Fifty-year-old Jamuna Waghela, who escaped death by a whisker on the fateful night of 26/11, recalls with horror how her young son was shot dead after serving a glass of water to gun-wielding Ajmal Kasab and wants the Pakistani terrorist hanged without delay.
“Why has Kasab been kept alive? He should not be shown any mercy and hanged without delay,” says an angry Jamuna as she waits for justice to be done to her family five days from now when the anti-terror court is to pronounce its verdict in the 26/11 Mumbai terror attack case.
“What has he (Kasab) gained from killing my son? Why they (terrorists) do all this? He killed my son for giving a glass of water?” asks a livid Jamuna fighting back tears.
According to police, Jamuna’s son Thakur Wagela (32), a sweeper at government-run GT Hospital in south Mumbai, was shot dead by Kasab at his hut located in a lane near Cama Hospital.
On November 26, 2008, Kasab and his accomplice Abu Ismail, along with eight others, came from Pakistan by sea and struck terror at various places including Taj Mahal Hotel, Nariman House, Oberoi hotel and CST terminus, killing 166 people and injuring many more.
Kasab fatally injured Thakur before walking into Cama Hospital where he exchanged fire with security personnel.
Later, outside the hospital he shot dead the then ATS chief Hemant Karkare, DIG Ashok Kamte and encounter specialist Vijay Salaskar.
“At 10 pm, I was standing outside my house while my son and grandson were having dinner.
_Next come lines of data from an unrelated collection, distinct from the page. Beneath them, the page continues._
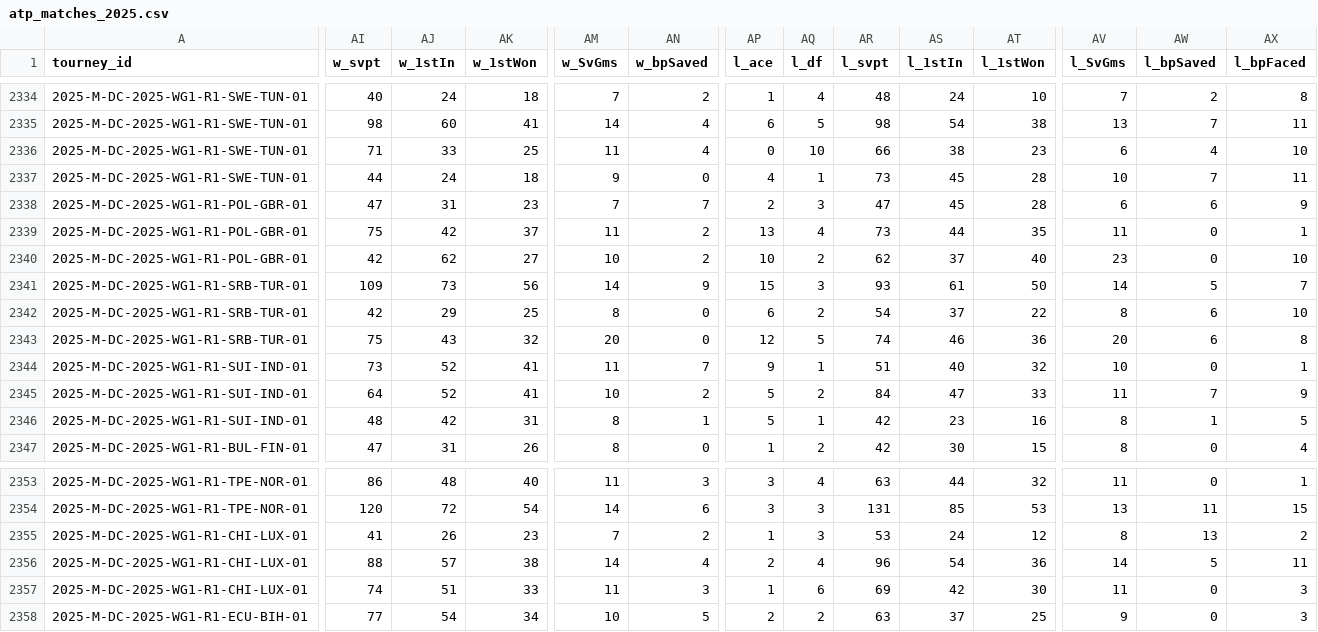
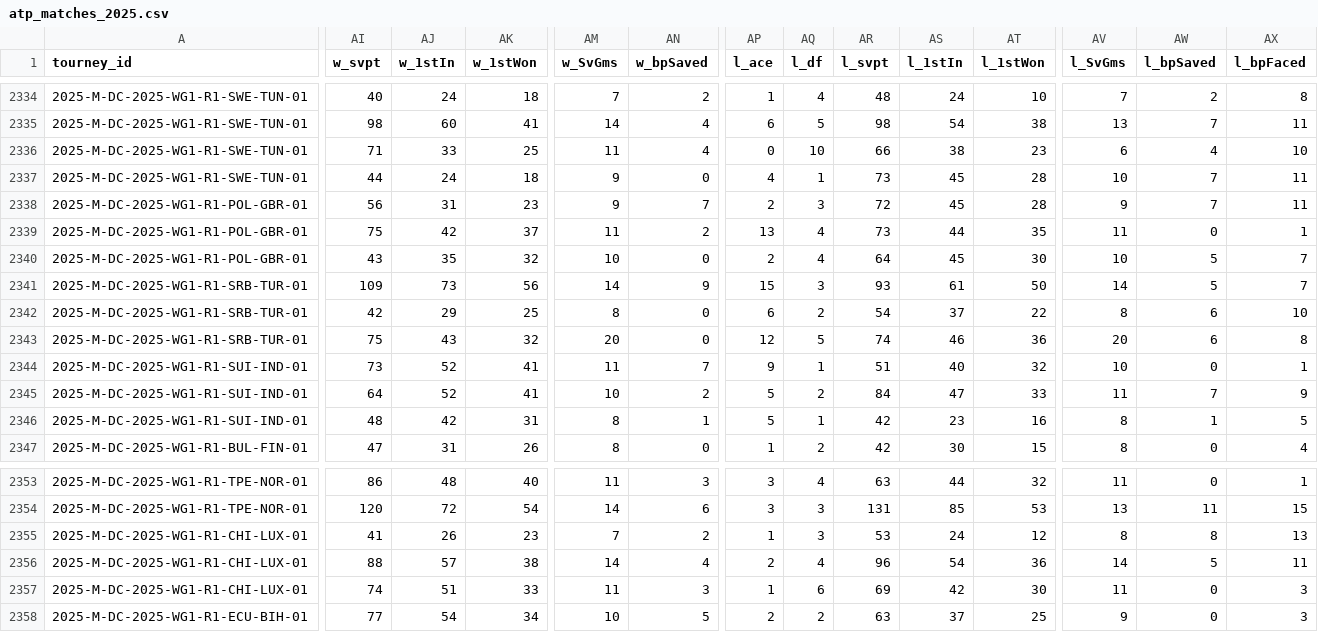
Before and after one commit to nickmac22-ui/Tennis-Data, a CSV file: data/atp_matches_2025.csv, drawn as a sheet; only a part is shown, gaps mark what is left out; the diff covers the shown part only; the diff names each change by its address in the sheet, - before the commit and + after, or states it on an @@ line.

```diff
--- a/data/atp_matches_2025.csv
+++ b/data/atp_matches_2025.csv
-AI2338 (w_svpt): 47
+AI2338 (w_svpt): 56
-AM2338 (w_SvGms): 7
+AM2338 (w_SvGms): 9
-AR2338 (l_svpt): 47
+AR2338 (l_svpt): 72
-AV2338 (l_SvGms): 6
+AV2338 (l_SvGms): 9
-AW2338 (l_bpSaved): 6
+AW2338 (l_bpSaved): 7
-AX2338 (l_bpFaced): 9
+AX2338 (l_bpFaced): 11
-AI2340 (w_svpt): 42
+AI2340 (w_svpt): 43
-AJ2340 (w_1stIn): 62
+AJ2340 (w_1stIn): 35
-AK2340 (w_1stWon): 27
+AK2340 (w_1stWon): 32
-AN2340 (w_bpSaved): 2
+AN2340 (w_bpSaved): 0
-AP2340 (l_ace): 10
+AP2340 (l_ace): 2
-AQ2340 (l_df): 2
+AQ2340 (l_df): 4
-AR2340 (l_svpt): 62
+AR2340 (l_svpt): 64
-AS2340 (l_1stIn): 37
+AS2340 (l_1stIn): 45
-AT2340 (l_1stWon): 40
+AT2340 (l_1stWon): 30
-AV2340 (l_SvGms): 23
+AV2340 (l_SvGms): 10
-AW2340 (l_bpSaved): 0
+AW2340 (l_bpSaved): 5
-AX2340 (l_bpFaced): 10
+AX2340 (l_bpFaced): 7
-AW2355 (l_bpSaved): 13
+AW2355 (l_bpSaved): 8
-AX2355 (l_bpFaced): 2
+AX2355 (l_bpFaced): 13
```
Also changed, not shown: 38 edited cells elsewhere in this file, data/atp_matches_2026.csv, data/lower_qual_2026.csv, 2 other files.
Two persons (Kasab and Ismail) came dashing down the lane outside and one of them, later identified as Ajmal Kasab, stopped near my house when I asked him what he wanted,” recounted Jamuna.
“His associate immediately opened fire at me but luckily the bullets did not hit me. I hid behind a hut as Kasab walked up to my son and asked for water,” said Jamuna, whose husband Budhai (60) too is a sweeper at GT hospital.
“I could see my son offer Kasab a glass of water with trembling hands. The terrorist gulped it down and coolly shot at my son who slumped to the ground as I watched helplessly in horror,” she said clutching Thakur’s photo.
She, however, thanks God for the little mercy shown to her. “Kasab did not see my grandson or he would have got killed too.”
“The whole night I was not informed about my son’s death and told he was undergoing treatment. The next day, when I went to the hospital, I found him dead,” recalls Jamuna.
“My son’s innocent face still haunts me. I get up every night thinking somebody has broken into my house. I feel scared to even sit outside my house late in the evening,” she says.
Thakur has left behind his wife and three children.
Though his wife has been given a sweeper’s job at GT Hospital and a flat in Sion in central Mumbai by the state government their welfare is a source of constant worry, Jamuna added.